Seized tanker sold for US$29m
Samho Dream, a supertanker under arrest in Hong Kong since October for non-payment of a bank loan, has been sold at auction for US$29 million, a fraction of the US$137.5 million the distressed South Korean owner paid for the ship in 2008.
The ship was bought on Wednesday by London's Embiricos Shipbrokers on behalf of the owner of a Greek ship management company. The shipbroker confirmed it acted as agent for the new owner, which it declined to name. The buyer is thought to be linked to the Embiricos shipping dynasty, one of Greece's largest shipowners.

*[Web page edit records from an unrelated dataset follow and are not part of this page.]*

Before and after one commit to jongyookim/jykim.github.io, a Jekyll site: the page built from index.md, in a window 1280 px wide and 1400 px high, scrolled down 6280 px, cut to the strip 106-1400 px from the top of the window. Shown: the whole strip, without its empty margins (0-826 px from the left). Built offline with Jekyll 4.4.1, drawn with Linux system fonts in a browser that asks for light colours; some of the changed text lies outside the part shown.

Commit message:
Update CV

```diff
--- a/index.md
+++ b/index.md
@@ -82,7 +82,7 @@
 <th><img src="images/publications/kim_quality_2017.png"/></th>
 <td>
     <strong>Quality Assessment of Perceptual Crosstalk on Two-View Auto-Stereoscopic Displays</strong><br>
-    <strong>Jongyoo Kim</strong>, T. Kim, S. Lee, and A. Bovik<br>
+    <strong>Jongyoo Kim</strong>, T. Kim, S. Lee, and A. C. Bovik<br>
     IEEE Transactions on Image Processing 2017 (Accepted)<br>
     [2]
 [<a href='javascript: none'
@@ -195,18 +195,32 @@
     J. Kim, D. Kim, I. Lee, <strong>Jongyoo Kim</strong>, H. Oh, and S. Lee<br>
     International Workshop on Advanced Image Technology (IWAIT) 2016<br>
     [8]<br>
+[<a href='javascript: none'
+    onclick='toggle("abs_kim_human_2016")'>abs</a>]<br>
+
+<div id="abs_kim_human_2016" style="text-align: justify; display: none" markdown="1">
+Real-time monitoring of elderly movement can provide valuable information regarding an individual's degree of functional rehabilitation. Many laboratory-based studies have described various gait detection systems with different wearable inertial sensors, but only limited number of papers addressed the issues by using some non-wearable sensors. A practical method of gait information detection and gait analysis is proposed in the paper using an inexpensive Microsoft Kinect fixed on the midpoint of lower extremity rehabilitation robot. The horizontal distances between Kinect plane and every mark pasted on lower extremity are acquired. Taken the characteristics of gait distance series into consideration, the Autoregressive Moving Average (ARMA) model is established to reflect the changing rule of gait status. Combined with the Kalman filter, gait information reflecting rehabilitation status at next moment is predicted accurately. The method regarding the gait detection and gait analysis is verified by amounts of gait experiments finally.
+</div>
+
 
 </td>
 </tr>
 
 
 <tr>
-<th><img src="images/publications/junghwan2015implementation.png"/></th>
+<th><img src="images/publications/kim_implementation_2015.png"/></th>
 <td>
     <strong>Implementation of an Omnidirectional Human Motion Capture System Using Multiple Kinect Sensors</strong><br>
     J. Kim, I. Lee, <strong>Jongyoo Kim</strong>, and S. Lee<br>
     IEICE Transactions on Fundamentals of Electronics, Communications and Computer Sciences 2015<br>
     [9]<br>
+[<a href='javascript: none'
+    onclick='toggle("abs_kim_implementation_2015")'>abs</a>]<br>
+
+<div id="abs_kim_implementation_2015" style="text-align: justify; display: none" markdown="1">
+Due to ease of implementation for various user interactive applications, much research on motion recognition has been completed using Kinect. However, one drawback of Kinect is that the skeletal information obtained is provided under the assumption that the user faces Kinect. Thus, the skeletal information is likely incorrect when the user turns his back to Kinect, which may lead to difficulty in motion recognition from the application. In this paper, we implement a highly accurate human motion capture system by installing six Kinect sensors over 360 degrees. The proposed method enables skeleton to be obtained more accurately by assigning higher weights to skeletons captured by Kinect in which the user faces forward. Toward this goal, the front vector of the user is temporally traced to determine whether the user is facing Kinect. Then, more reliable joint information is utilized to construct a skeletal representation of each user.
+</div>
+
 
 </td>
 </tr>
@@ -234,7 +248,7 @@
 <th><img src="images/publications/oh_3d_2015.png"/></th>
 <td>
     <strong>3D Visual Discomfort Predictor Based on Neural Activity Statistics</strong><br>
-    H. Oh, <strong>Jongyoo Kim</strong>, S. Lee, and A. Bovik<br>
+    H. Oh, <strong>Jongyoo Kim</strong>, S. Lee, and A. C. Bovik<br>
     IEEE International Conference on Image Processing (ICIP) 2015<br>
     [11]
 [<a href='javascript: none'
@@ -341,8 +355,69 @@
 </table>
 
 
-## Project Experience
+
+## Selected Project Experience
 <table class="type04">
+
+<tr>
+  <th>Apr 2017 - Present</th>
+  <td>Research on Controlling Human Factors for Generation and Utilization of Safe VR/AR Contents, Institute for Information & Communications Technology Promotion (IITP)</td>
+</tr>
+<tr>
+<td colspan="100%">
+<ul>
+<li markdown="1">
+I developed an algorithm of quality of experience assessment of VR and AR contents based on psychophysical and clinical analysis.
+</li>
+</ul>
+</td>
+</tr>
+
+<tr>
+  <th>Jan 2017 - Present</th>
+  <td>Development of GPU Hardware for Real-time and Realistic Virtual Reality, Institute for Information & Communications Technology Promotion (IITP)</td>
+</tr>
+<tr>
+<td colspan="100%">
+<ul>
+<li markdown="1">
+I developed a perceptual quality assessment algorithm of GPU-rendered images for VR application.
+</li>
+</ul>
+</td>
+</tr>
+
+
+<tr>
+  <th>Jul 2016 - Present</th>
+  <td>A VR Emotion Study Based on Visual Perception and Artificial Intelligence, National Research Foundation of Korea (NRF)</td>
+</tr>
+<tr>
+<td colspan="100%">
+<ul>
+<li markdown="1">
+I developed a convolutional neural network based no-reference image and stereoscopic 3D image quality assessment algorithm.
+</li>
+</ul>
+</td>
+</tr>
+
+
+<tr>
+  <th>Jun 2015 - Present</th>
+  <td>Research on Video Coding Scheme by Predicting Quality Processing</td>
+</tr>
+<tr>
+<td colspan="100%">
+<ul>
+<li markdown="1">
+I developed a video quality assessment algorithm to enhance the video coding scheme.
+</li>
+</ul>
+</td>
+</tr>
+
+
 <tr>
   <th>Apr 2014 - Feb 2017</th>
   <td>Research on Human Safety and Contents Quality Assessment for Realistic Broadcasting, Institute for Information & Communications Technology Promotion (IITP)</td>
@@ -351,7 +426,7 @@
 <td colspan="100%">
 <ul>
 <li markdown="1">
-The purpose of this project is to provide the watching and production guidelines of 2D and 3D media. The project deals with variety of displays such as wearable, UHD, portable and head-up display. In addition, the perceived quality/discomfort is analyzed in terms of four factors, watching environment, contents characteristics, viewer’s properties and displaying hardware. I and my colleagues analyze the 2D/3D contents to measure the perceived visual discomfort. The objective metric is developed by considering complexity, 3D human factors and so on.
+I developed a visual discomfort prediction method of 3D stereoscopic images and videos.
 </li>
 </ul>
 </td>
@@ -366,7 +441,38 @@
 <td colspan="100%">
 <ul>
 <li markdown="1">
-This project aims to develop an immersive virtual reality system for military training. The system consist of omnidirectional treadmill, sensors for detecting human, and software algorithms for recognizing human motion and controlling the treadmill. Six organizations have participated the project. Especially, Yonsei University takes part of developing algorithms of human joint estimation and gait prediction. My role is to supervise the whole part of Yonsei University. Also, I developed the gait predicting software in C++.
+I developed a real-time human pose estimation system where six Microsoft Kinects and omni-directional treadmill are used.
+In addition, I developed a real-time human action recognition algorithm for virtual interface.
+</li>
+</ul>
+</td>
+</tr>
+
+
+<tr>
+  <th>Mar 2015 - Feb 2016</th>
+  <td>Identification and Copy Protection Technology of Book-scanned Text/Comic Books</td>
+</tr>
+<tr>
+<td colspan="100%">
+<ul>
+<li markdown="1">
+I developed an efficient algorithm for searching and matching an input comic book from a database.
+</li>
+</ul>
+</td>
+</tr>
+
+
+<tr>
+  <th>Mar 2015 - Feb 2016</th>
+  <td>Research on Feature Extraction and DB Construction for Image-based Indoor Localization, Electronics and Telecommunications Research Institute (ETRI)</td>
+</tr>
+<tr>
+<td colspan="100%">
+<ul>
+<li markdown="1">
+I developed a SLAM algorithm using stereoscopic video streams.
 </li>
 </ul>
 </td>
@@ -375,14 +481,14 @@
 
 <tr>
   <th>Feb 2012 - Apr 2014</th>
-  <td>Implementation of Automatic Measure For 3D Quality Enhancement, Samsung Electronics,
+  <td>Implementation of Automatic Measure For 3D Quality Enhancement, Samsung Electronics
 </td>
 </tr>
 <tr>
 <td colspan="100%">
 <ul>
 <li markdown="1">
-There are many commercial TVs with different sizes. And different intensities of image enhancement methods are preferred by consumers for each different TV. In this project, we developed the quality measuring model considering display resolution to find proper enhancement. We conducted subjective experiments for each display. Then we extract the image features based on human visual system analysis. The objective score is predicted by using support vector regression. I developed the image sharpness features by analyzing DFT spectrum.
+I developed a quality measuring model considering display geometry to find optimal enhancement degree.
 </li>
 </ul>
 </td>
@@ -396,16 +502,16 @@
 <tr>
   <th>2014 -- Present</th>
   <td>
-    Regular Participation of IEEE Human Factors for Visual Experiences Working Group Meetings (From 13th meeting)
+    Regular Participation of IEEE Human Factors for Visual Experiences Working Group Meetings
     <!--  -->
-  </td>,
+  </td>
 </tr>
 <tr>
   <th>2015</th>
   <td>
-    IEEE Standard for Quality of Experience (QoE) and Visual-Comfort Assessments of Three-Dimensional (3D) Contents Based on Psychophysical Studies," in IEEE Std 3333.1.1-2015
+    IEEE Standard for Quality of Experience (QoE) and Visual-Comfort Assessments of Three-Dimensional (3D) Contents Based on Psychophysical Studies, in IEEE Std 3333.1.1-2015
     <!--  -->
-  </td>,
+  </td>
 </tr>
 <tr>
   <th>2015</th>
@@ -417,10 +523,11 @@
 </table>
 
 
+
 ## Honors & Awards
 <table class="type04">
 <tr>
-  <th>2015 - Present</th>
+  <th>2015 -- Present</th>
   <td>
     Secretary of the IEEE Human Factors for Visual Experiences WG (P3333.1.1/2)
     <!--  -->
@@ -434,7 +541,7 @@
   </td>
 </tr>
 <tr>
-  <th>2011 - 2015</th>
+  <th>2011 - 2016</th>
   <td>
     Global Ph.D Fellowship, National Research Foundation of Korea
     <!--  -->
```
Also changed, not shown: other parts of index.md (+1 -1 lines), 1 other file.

Hong Kong shipbrokers estimated the ship was worth US$35 million to US$40 million before the vessel was sold in an auction ordered by the court last month.
One shipping executive thought up to US$5 million would be needed to clean and overhaul the ship, but even given this cost, the vessel is still seen as good value.
'The new owner has got itself something of a bargain - it's a good ship.'
Seven bids were received when tenders closed on Wednesday, but all were under the US$30 million reserve price fixed after two valuations of the tanker by a shipbroker and surveyor.
After consultations between Admiralty judge Mr Justice Anselmo Reyes and chief bailiff Sunny Kwan Sek-nam, it was decided to sell the ship rather than seek new valuations and tenders.
The ship hit the headlines in November 2010 when Samho paid a record US$9.5 million to get the hijacked tanker and 24 crew members freed from Somali pirates. The tanker was transporting crude oil from Iraq to the United States when it was hijacked in April 2010.
Samho acquired the 319,360 deadweight tonne very large crude carrier at the height of the shipping boom in early 2008 from Greek shipowner Dynacom using a US$120 million loan from a syndicate led by South Korea's Shinhan Bank.
It was partly the high ransom payment coupled with the loss of revenue during the ship's seven-month seizure by pirates and financial problems at Samho's shipbuilding business that led to problems repaying the loan.
Lawyers from the Hong Kong office of Holman Fenwick Willan, acting on behalf of Shinhan Bank, had the tanker arrested on arrival in Hong Kong on October 18 last year.
Samho filed for bankruptcy protection in April last year after it posted a net loss of 65.2 billion won (HK$445.4 billion) on revenue of 196.7 billion won for 2010.
Built in 2002, the Samho Dream was the last of five ships owned by Samho Shipping arrested in Hong Kong for non-payment of bank loans. The four other ships were also sold at court-ordered auctions.
They include two smaller 13,153 dwt chemical and petroleum products tankers, the former Samho Cordelia and Samho Gloria, that were bought by specialist tanker company Navig8 and now managed by Hong Kong's Univan Ship Management.